Gala Season Opener delights, award-winning pianist excites
Southeast’s symphony performed a Gala Season Opening concert in the River Campus’ Bedell Performance Hall accompanied by award-winning pianist Antonio Pompa-Baldi.
The concert started at 7:30 p.m. and consisted of Mozart’s “Symphony No. 40 in G Minor,” “Beethoven’s Piano Concerto Number Three in C Minor” in the first act and Dvorak’s “Symphony No. 8 in G Major” in the second act with a 10-minute intermission.
According to conductor Sara Edgerton, one of the pieces was special to the performers.
“Mozart’s piece had a special meaning to some of us in the orchestra,” she said. “We performed this piece in a festival in Italy. This just holds so many great memories in our hearts.”
The symphony orchestra contained violins, violas, cellos, string basses, flutes, oboes, clarinets, bassoons, trumpets, French horns, trombones and percussion. Pompa-Baldi accompanied on piano.
In “Symphony No. 40” by Beethoven, Pompa-Baldi accompanied the orchestra and masterfully played solos throughout the piece with the symphony accompanying him in solo areas.
Pompa-Baldi is originally from Foggia, Italy, and was a top prize winner at the 1998 Marguerite Long-Jacques Thibaud Competition of Paris, France.
After his solo performance during Beethoven’s “Symphony No. 40”, Pompa-Baldi performed a solo that was composed in France.

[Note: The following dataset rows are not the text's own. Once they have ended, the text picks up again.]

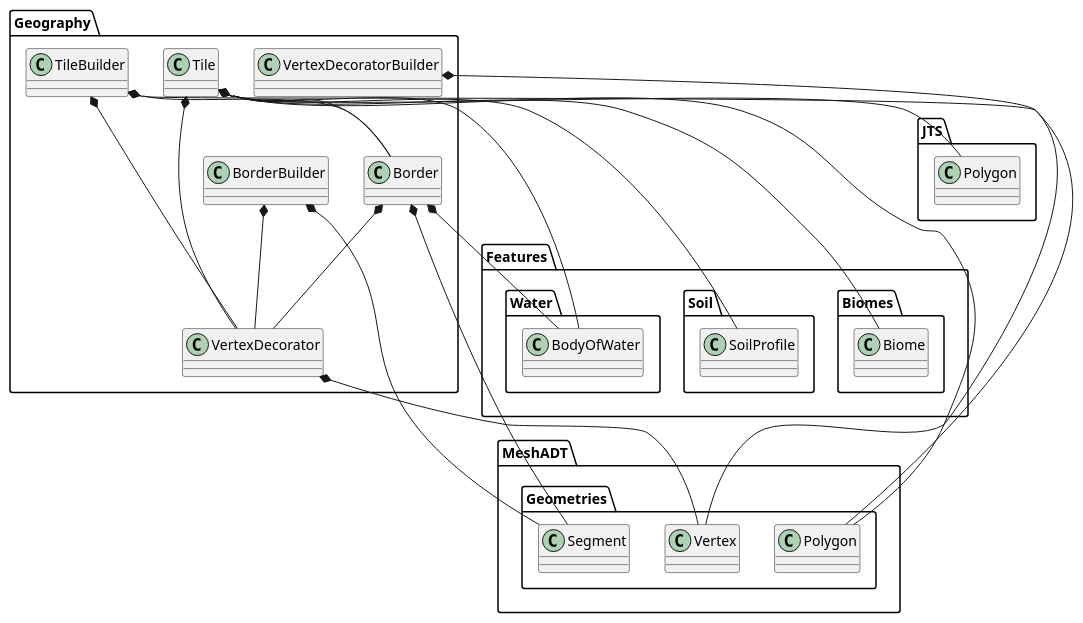
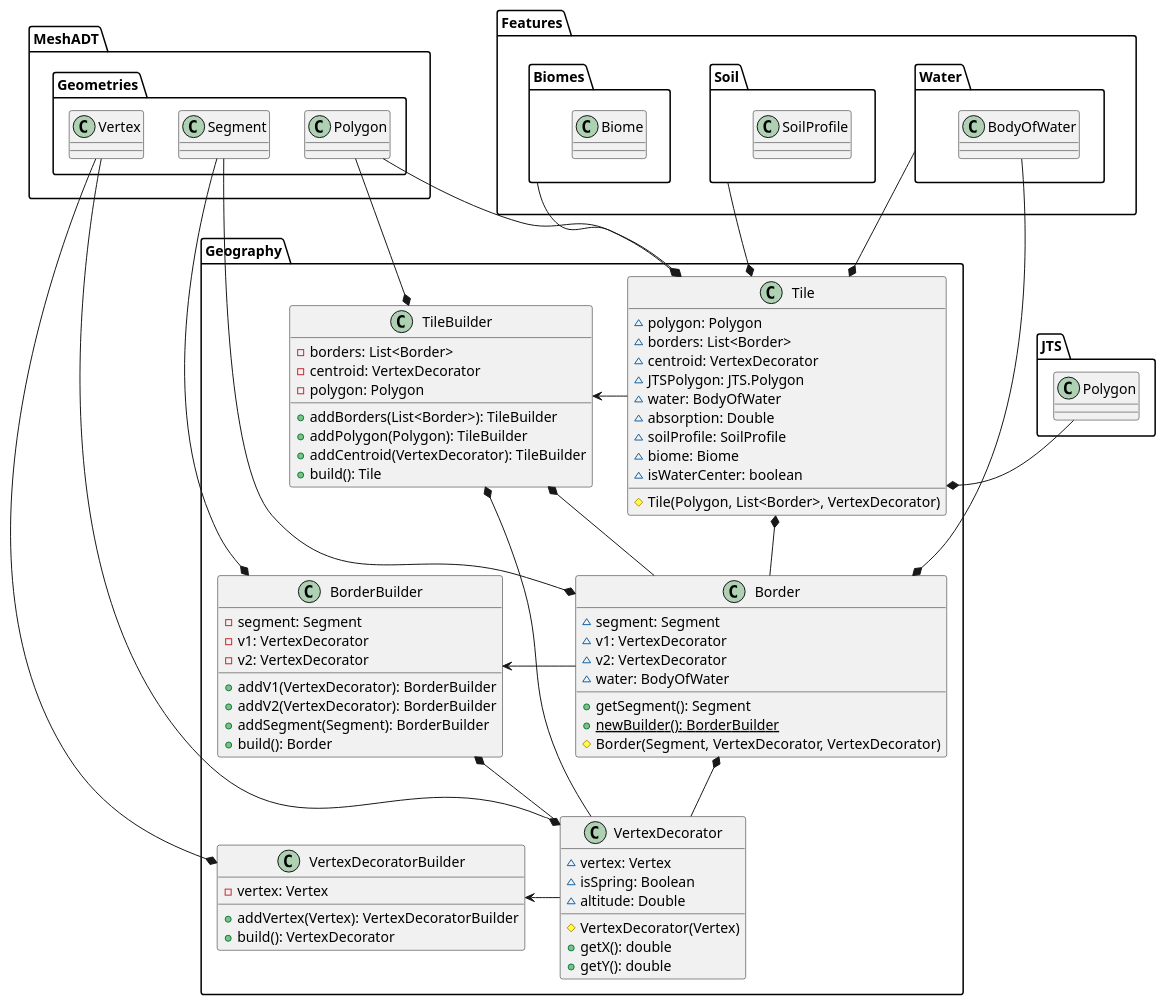
The diagram in umlDiagrams/A3/IndividualPackages/Geography/island_geography.puml (itshady/Island-Generator), drawn with PlantUML before and after one commit. The commit also changed 5 other files, not shown here.

Commit message:
Edited UML diagrams for geography, specification, and visualizer packages

```diff
--- a/umlDiagrams/A3/IndividualPackages/Geography/island_geography.puml
+++ b/umlDiagrams/A3/IndividualPackages/Geography/island_geography.puml
@@ -1,69 +1,117 @@
 @startuml
 
 package Geography {
 
-  class Border
-  class BorderBuilder
-  class Tile
-  class TileBuilder
-  class VertexDecorator
-  class VertexDecoratorBuilder
+  class Border {
+    ~segment: Segment
+    ~v1: VertexDecorator
+    ~v2: VertexDecorator
+    ~water: BodyOfWater
+
+    +getSegment(): Segment
+    +{static} newBuilder(): BorderBuilder
+    #Border(Segment, VertexDecorator, VertexDecorator)
+  }
+  class BorderBuilder {
+    -segment: Segment
+    -v1: VertexDecorator
+    -v2: VertexDecorator
+    +addV1(VertexDecorator): BorderBuilder
+    +addV2(VertexDecorator): BorderBuilder
+    +addSegment(Segment): BorderBuilder
+    +build(): Border
+  }
+  class Tile {
+    ~polygon: Polygon
+    ~borders: List<Border>
+    ~centroid: VertexDecorator
+    ~JTSPolygon: JTS.Polygon
+    ~water: BodyOfWater
+    ~absorption: Double
+    ~soilProfile: SoilProfile
+    ~biome: Biome
+    ~isWaterCenter: boolean
+    #Tile(Polygon, List<Border>, VertexDecorator)
+  }
+  class TileBuilder {
+    -borders: List<Border>
+    -centroid: VertexDecorator
+    -polygon: Polygon
+    +addBorders(List<Border>): TileBuilder
+    +addPolygon(Polygon): TileBuilder
+    +addCentroid(VertexDecorator): TileBuilder
+    +build(): Tile
+  }
+  class VertexDecorator {
+    ~vertex: Vertex
+    ~isSpring: Boolean
+    ~altitude: Double
+    #VertexDecorator(Vertex)
+    +getX(): double
+    +getY(): double
+  }
+  class VertexDecoratorBuilder {
+    -vertex: Vertex
+    +addVertex(Vertex): VertexDecoratorBuilder
+    +build(): VertexDecorator
+  }
 
 }
 
 package MeshADT {
 
   class Geometries.Segment
   class Geometries.Polygon
   class Geometries.Vertex
 
 }
 
 package Geography {
 
   class Border
   class Tile
   class VertexDecorator
 
 }
 
 package Features {
 
   class Water.BodyOfWater
   class Soil.SoilProfile
   class Biomes.Biome
 
 }
 
 package JTS {
 
   class Polygon
 
 }
 
-Border *-- MeshADT.Geometries.Segment
-Border *-- Geography.VertexDecorator
-Border *-- Features.Water.BodyOfWater
+Tile *-up- MeshADT.Geometries.Polygon
+Tile *-down- Border
+Tile *-right- JTS.Polygon
+Tile *-up- Features.Biomes
+Tile *-up- Features.Soil
+Tile *-up- Features.Water
+Tile -left-> TileBuilder
 
-BorderBuilder *-- MeshADT.Geometries.Segment
-BorderBuilder *-- Geography.VertexDecorator
+TileBuilder *-down- Border
+TileBuilder *-down- VertexDecorator
+TileBuilder *-up- MeshADT.Geometries.Polygon
 
-Tile *-- MeshADT.Geometries.Polygon
-Tile *-- Geography.Border
-Tile *-- Geography.VertexDecorator
-Tile *-- JTS.Polygon
-Tile *-- Features.Water.BodyOfWater
-Tile *-- Features.Soil.SoilProfile
-Tile *-- Features.Biomes.Biome
+Border *-up- MeshADT.Geometries.Segment
+Border *-down- Geography.VertexDecorator
+Border *-up- Features.Water.BodyOfWater
+Border -left-> BorderBuilder
 
-TileBuilder *-- Geography.Border
-TileBuilder *-- Geography.VertexDecorator
-TileBuilder *-- MeshADT.Geometries.Polygon
+BorderBuilder *-up- MeshADT.Geometries.Segment
+BorderBuilder *-down- Geography.VertexDecorator
 
-VertexDecorator *-- MeshADT.Geometries.Vertex
+VertexDecorator *-up- MeshADT.Geometries.Vertex
+VertexDecorator -left-> VertexDecoratorBuilder
 
-VertexDecoratorBuilder *-- MeshADT.Geometries.Vertex
-
+VertexDecoratorBuilder *-up- MeshADT.Geometries.Vertex
 
 
 @enduml
```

Pompa-Baldi said he liked the enthusiasm and energy that came from working with Southeast’s orchestra.
“I think my favorite part was the process of rehearsing and getting the piece ready, and then it was quite wonderful to be on stage with them and to feel the energy,” he said.
Performer and music faculty member Nick Kenney discussed what it was like to work with Pompa-Baldi.
“Working with such a talent was honestly so great,” he said. “It’s always great to learn from people who have been so established throughout their life.”
Southeast freshman Abbey Vogel was in the audience and had nothing but good things to say about this concert.
“I really enjoyed the concert because some of the pieces that I have heard from the symphony sampler like Dvorak’s piece,” she said. “I was able to hear the entire symphony as a whole that included all of the movements as well as the full movement from the one that was at the sampler.”
At the end of the show, Pompa-Baldi and Southeast’s orchestra both received a standing ovation from the audience.
Pompa-Baldi said the most valuable part about being a pianist for him is bringing people together through music.
“My favorite part about performing is definitely the adrenaline and actually the fact that you’re building something as you perform and establishing that line of communication between so many people.”